John Hely-Hutchinson

Hely-Hutchinson, John, an eminent lawyer, and Provost of Trinity College (son of Francis Hely of Gertrough), was born about 1715. On his marriage to an heiress in 1751 he assumed the name of Hutchinson. A man of commanding abilities, he was called to the Bar in 1748; returned to Parliament for Lanesborough in 1759, and for Cork in 1761; appointed Prime-Sergeant in 1762; Provost of Trinity College in 1774; Secretary of State for Ireland, and Keeper of the Privy Seal in 1777. In 1783 he obtained a peerage for his wife, as Baroness of Donoughmore. He was a noted pluralist, being at one and the same time Secretary of State, Major of Horse, Provost of Trinity College, and Searcher, Packer, and Gauger of the Port of Strangford.

Lord Guildford once remarked, "if England and Ireland were given to this man, he would solicit the Isle of Man for a potato garden." His appointment as Provost created some turmoil; as a layman he was considered unsuitable for the post, and he became involved in constant disputes with the Fellows and students. Dr. Duigenan wrote a book in opposition to his appointment; a series of satirical publications appeared against him under the title of Pranceriana; and he was also involved in several duels. Full particulars of these proceedings will be found in the Gentleman's Magazine noticing his death, which took place at Buxton, 4th September 1794; he was aged 79. He wrote an excellent treatise on the Commercial Restraints of Ireland. In Grattan's Life it is stated that he supported nearly every good measure — the Claim of Right, Free Trade, the Catholics, Reform. "As a speaker he was good; he possessed, perhaps, greater powers of satire than any other man; it was incomparable; nothing could be better; it was the finest and severest style, adapted to the highest order of matter, and in its effects it was fatal."
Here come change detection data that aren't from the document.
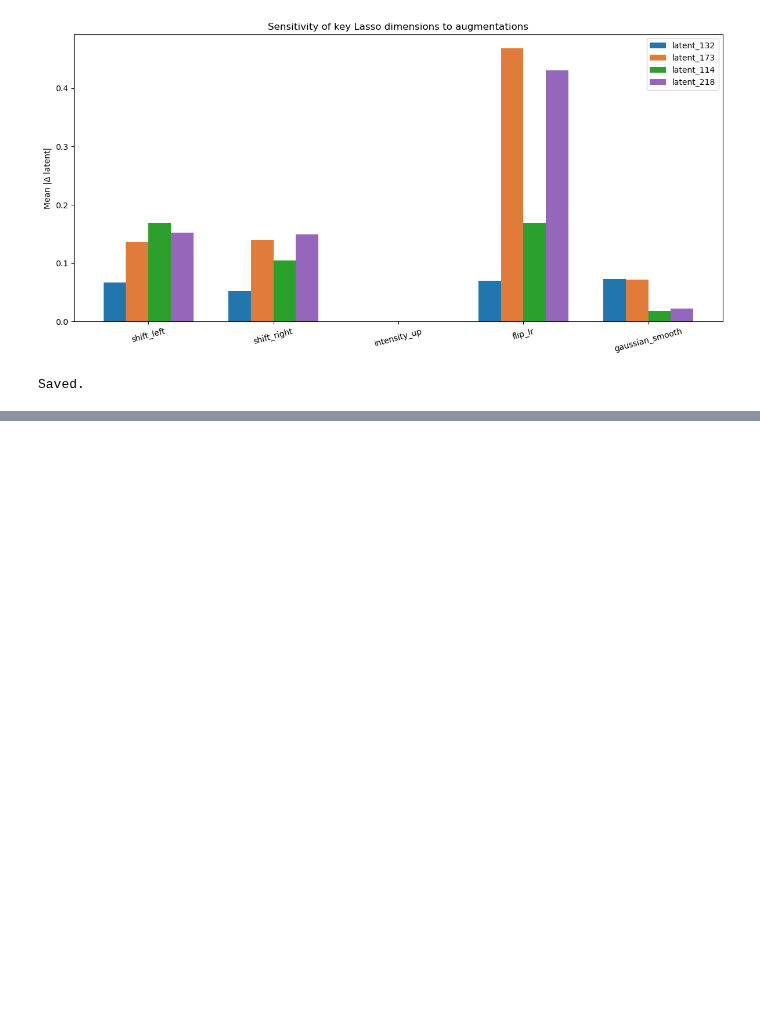
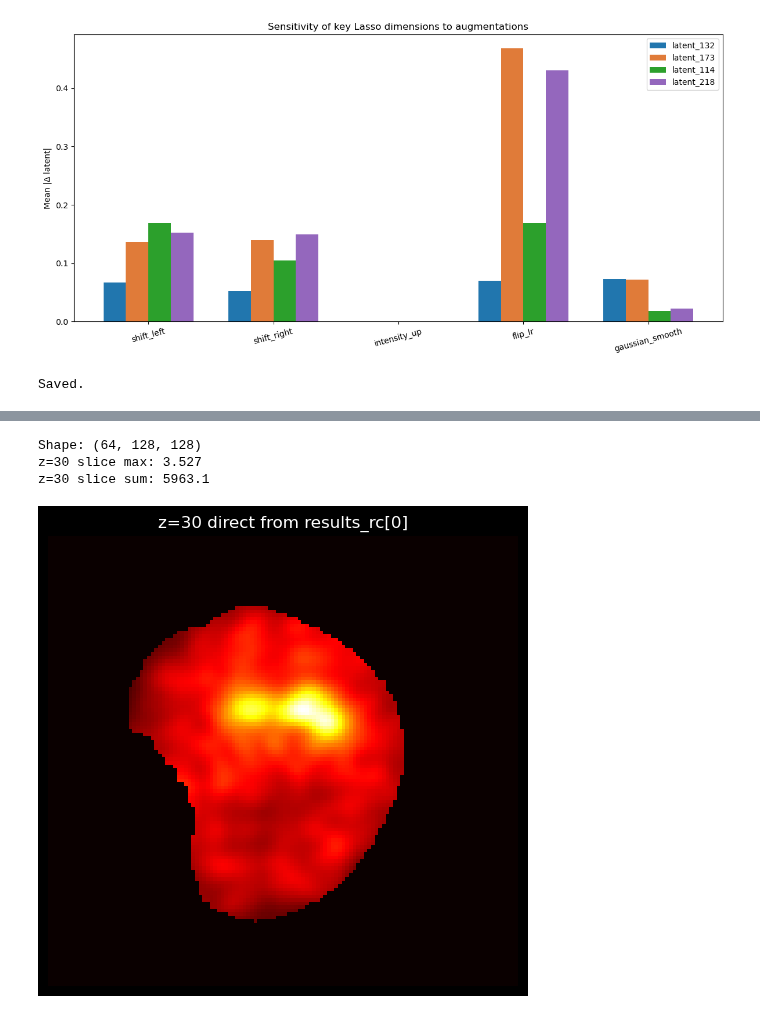
Before and after one commit to natnael1193/Unsupervised-Parkisnson-Imaging-Analysis, a Jupyter notebook: notebooks/pipeline/5_8_augmentation_experiment.ipynb, the cells around one changed output, grey strips where cells are left out. Saved outputs shown, nothing was run; the diff lists cells and outputs as text; code cells hidden in the pictures; blank space fills up the shorter version.

```diff
--- a/notebooks/pipeline/5_8_augmentation_experiment.ipynb
+++ b/notebooks/pipeline/5_8_augmentation_experiment.ipynb
@@ -131,14 +131,20 @@ class VAEWrapper(nn.Module):
         self.model = model
 
     def encode(self, x):
-        """Returns mu — deterministic 256-dim latent vector."""
-        mu, log_var = self.model.encoder(x)
-        return mu
+        out = self.model.encoder(x)
+        mu = out[0] if isinstance(out, (tuple, list)) else out
+        return mu  # shape (1, 256)
+
+    def decode(self, z):
+        # conv_transpose3d needs (B, C, D, H, W) — reshape flat latent to (B, 256, 1, 1, 1)
+        if z.dim() == 2:
+            z = z.unsqueeze(-1).unsqueeze(-1).unsqueeze(-1)  # → (1, 256, 1, 1, 1)
+        return self.model.decoder(z)
 
     def forward(self, x):
-        mu, log_var = self.model.encoder(x)
-        recon = self.model.decoder(mu)
-        return recon, mu, log_var
+        mu = self.encode(x)
+        recon = self.decode(mu)
+        return recon, mu
 # %%
 import sys
 sys.path.append('../../models')
@@ -569,0 +699,23 @@ Saved.
+# %%
+vol = results_rc[0]['orig']
+print(f"Shape: {vol.shape}")          # should be (64, 128, 128)
+print(f"z=30 slice max: {vol[30].max():.3f}")
+print(f"z=30 slice sum: {vol[30].sum():.1f}")
+
+# Quick inline plot of just z=30
+fig, ax = plt.subplots(1, 1, figsize=(5, 5), facecolor='black')
+ax.imshow(vol[30], cmap='hot', aspect='auto')
+ax.set_title(f'z=30 direct from results_rc[0]', color='white')
+ax.axis('off')
+plt.tight_layout()
+with open('/tmp/test_slice.png', 'wb') as f:
+    plt.savefig(f, dpi=100, bbox_inches='tight', facecolor='black')
+plt.close()
+from IPython.display import Image, display
+with open('/tmp/test_slice.png', 'rb') as f:
+    display(Image(data=f.read()))
+# %% [output]
+Shape: (64, 128, 128)
+z=30 slice max: 3.527
+z=30 slice sum: 5963.1
+[figure, added]
```
Also changed, not shown: parts of 9 cells of this notebook, 6 other files.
He was considered to have sensibly elevated the style of speaking in the House of Commons. Mr. Taylor, in his History of the University of Dublin, whilst admitting that his appointment to the provostship was ill-advised, considers that his government conferred great benefits on the University, and that "he was a man of an enlightened mind and extended views." One of his sons became an earl, another a baron; and others of his numerous descendants were distinguished in the senate, the Church, and the army. [His eldest son, Richard, created Earl of Donoughmore, was the untiring advocate of Catholic Emancipation. At his death in 1825, the title devolved upon his brother John, a distinguished general, who succeeded Abercrombie in the command of the British army in Egypt; he sat in the Irish Parliament in 1800, and voted for the Union, and was created Baron Hutchinson, with a pension of £2,000 per annum. He died in 1832.]

The present Earl of Donoughmore (1877) is fourth in line of descent from the founder of the family.


54. Burke, Sir Bernard: Peerage and Baronetage.

146. Gentleman's Magazine. London, 1731-1868.
Gilbert, John T., see Nos. 110, 335.

154. Grattan Henry, his Life and Times: Henry Grattan. 5 vols. London, 1839-'46.

332. University of Dublin; History, with Biographical Notices. William B. S. Taylor. London, 1845.